NHS trust did initiate reports and investigations in regards to the situation; however, no communication was ever presented or shared with Akinwunmi. An example of this was a report on his unauthorised absence, which was dated January 2014. This report was not provided to Akinwunmi until May, despite including a massive 713 paragraphs and over 137 pages in investigation of the issue at hand.
Not surprisingly, the Trust concluded the dismissal was fair due to the twenty months of absence that was not approved. Akinwunmi, in return, argued that the employer failed to engage with him in order to initiate his return to work and that the dismissal is of unfair nature, as they failed to take into consideration his reasoning for not returning to his place of employment. The reasons provided included demonstrated adverse effects of colleagues’ behaviours against him, which resulted in adverse implications on not only his personal health, wellbeing, and safety but those of his patients also.
The Tribunal accepted the employer’s argument that genuinely believed Akinwunmis’ absence was misconduct, and that it held reasonable grounds for the belief. The question at hand was whether dismissal was a reasonable response. The Tribunal found it was not, and therefore classified it as an unfair dismissal. It was the employer’s duty to manage department relationships and make suitable arrangements for Akinwunmi to return to his workplace. As they failed to make such arrangements, it was found reasonable that Akinwunmi refused to come back until the issues in concern were resolved.
On Appeal of the matter, the EAT agreed with the Tribunal’s findings. The Judge issued a statement in the hearing “Once he appreciated, from the vantage point of his historic mode of transport, that there was more (considerably more) to the history than the bald fact of a dismissal for 20 months’ unauthorised absence, and once he appreciated what that “more” was, any sense of amazement or outrage at the ET’s decision would vanish.”
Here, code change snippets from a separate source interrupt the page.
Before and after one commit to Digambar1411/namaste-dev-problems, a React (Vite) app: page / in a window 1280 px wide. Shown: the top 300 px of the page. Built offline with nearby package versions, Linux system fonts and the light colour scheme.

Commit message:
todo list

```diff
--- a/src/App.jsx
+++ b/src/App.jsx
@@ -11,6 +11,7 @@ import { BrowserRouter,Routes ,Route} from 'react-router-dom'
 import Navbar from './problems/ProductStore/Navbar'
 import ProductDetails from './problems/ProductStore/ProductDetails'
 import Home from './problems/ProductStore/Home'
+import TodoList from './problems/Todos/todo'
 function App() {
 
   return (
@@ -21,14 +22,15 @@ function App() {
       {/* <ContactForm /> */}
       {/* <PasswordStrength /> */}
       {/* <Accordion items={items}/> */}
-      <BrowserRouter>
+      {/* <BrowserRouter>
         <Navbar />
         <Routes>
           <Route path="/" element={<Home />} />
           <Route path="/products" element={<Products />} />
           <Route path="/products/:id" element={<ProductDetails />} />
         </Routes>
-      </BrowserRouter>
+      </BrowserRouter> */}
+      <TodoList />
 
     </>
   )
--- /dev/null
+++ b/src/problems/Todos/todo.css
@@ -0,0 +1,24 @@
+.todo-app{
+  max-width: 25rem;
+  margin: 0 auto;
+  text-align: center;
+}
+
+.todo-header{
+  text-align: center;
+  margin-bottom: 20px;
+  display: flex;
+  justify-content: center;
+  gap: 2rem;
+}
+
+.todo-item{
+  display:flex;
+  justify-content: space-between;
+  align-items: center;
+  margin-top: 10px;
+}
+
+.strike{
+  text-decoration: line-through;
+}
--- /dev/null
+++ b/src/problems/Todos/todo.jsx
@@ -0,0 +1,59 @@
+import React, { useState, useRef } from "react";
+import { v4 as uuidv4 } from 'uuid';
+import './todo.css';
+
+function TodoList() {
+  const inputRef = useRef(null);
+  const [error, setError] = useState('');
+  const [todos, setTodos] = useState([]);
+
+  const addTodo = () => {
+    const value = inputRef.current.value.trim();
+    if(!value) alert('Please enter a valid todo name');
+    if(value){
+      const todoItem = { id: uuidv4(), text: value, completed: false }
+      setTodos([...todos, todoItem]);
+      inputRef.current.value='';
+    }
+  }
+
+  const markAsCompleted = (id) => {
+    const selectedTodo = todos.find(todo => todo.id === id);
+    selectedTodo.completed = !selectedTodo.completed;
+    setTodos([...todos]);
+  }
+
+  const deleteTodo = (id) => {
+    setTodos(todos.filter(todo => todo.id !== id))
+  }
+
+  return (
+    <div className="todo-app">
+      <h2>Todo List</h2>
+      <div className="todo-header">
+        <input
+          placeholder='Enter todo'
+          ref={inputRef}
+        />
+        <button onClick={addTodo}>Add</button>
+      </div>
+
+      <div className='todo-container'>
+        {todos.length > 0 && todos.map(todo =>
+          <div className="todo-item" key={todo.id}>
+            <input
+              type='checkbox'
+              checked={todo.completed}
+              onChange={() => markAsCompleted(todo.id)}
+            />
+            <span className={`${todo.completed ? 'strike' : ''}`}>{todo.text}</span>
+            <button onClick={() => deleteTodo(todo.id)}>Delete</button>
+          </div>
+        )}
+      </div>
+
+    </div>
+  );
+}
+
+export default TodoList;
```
When unauthorized absences can be considered as acts of serious misconduct, this case is a wake-up call for employers. It is essential to question and investigate the reasoning behind any absence. If the reasoning is work-related, the employer is required to address the issues. If the employer fails to take adequate steps to resolve concerns, they can ultimately face a similar situation to this case.